Start of GIVEN DATA
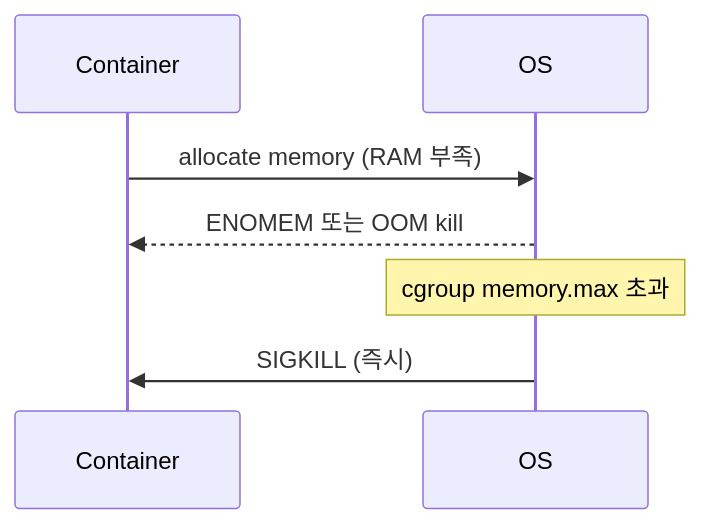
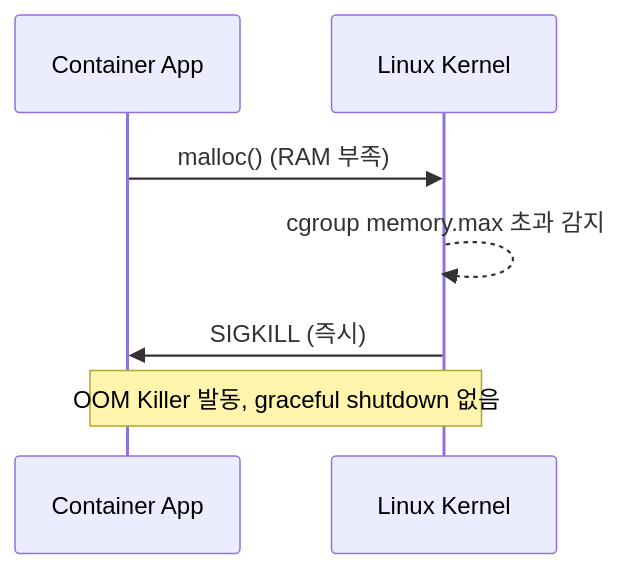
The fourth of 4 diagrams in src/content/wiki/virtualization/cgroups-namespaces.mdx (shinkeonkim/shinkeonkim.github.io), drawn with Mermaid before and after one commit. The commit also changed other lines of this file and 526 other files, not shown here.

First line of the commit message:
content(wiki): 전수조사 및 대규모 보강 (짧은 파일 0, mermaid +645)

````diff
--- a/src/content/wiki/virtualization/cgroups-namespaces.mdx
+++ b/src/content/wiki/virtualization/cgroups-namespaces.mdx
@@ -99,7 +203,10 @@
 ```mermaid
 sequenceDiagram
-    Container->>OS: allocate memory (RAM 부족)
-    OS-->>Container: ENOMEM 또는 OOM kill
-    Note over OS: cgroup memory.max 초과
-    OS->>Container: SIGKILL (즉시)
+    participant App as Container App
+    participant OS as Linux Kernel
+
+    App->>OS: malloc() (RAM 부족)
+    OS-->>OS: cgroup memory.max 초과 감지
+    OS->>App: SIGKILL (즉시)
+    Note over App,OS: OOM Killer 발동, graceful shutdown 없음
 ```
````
End of GIVEN DATA
Start of GIVEN DATA
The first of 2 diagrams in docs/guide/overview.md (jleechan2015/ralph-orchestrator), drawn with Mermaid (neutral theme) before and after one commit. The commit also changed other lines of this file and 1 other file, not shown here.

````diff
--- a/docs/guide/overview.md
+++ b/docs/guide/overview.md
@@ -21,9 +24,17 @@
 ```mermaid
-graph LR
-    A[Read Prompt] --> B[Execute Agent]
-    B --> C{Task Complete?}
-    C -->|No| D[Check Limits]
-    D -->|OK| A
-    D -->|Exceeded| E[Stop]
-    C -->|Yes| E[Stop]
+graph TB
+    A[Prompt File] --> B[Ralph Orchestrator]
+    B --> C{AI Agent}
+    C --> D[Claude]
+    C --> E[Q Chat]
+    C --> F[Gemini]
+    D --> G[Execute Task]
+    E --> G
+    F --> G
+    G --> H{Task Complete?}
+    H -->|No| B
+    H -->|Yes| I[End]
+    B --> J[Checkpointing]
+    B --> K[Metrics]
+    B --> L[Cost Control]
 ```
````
End of GIVEN DATA
Start of GIVEN DATA
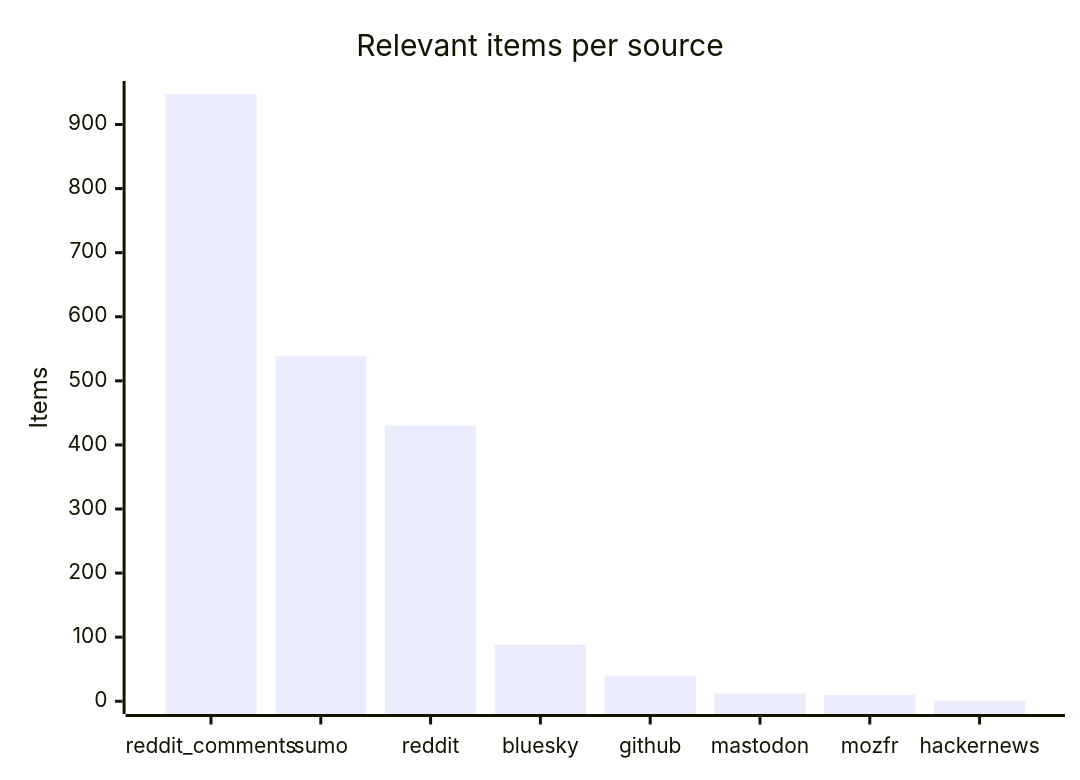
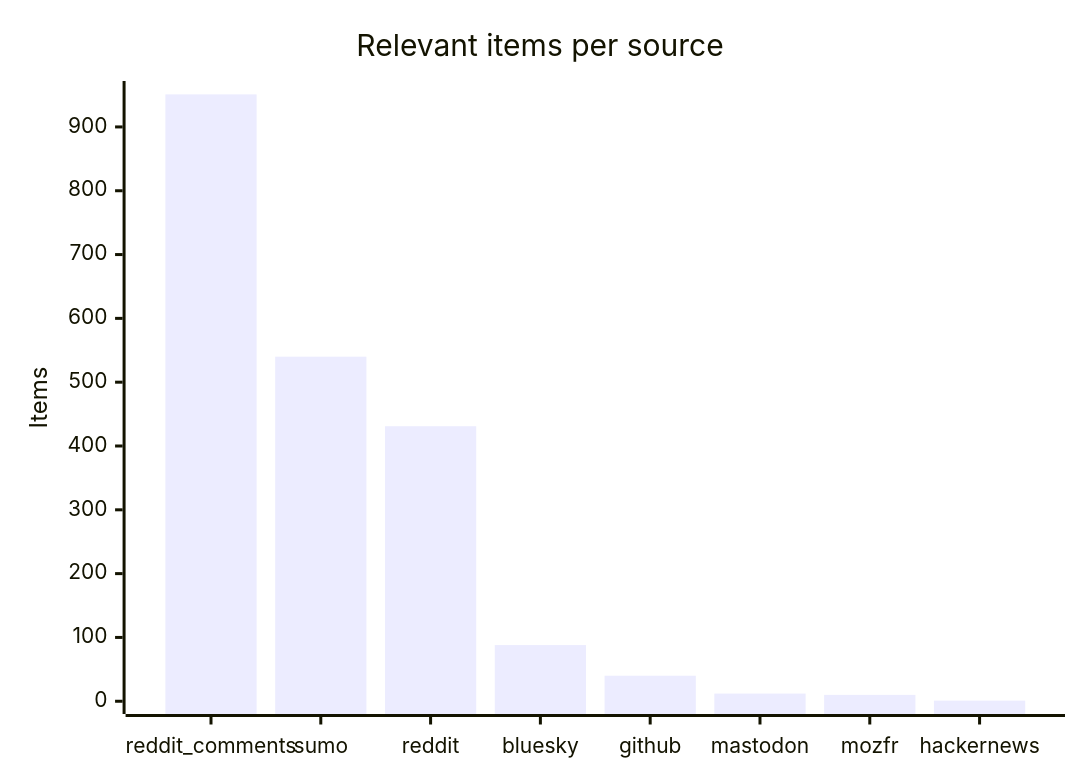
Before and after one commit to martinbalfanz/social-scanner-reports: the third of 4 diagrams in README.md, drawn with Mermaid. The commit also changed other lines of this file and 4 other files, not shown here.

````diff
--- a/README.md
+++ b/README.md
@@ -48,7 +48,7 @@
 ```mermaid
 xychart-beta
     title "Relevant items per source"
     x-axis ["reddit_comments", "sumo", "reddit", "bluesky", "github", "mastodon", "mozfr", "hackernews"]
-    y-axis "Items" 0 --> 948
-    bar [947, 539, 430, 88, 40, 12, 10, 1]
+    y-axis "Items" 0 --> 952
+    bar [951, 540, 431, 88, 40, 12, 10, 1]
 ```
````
End of GIVEN DATA
→ PROBLEM REQUIREMENTS:
Every line of the listing above that contains "lines" is to be copied.

→ OUTPUT BELOW:
The fourth of 4 diagrams in src/content/wiki/virtualization/cgroups-namespaces.mdx (shinkeonkim/shinkeonkim.github.io), drawn with Mermaid before and after one commit. The commit also changed other lines of this file and 526 other files, not shown here.
The first of 2 diagrams in docs/guide/overview.md (jleechan2015/ralph-orchestrator), drawn with Mermaid (neutral theme) before and after one commit. The commit also changed other lines of this file and 1 other file, not shown here.
Before and after one commit to martinbalfanz/social-scanner-reports: the third of 4 diagrams in README.md, drawn with Mermaid. The commit also changed other lines of this file and 4 other files, not shown here.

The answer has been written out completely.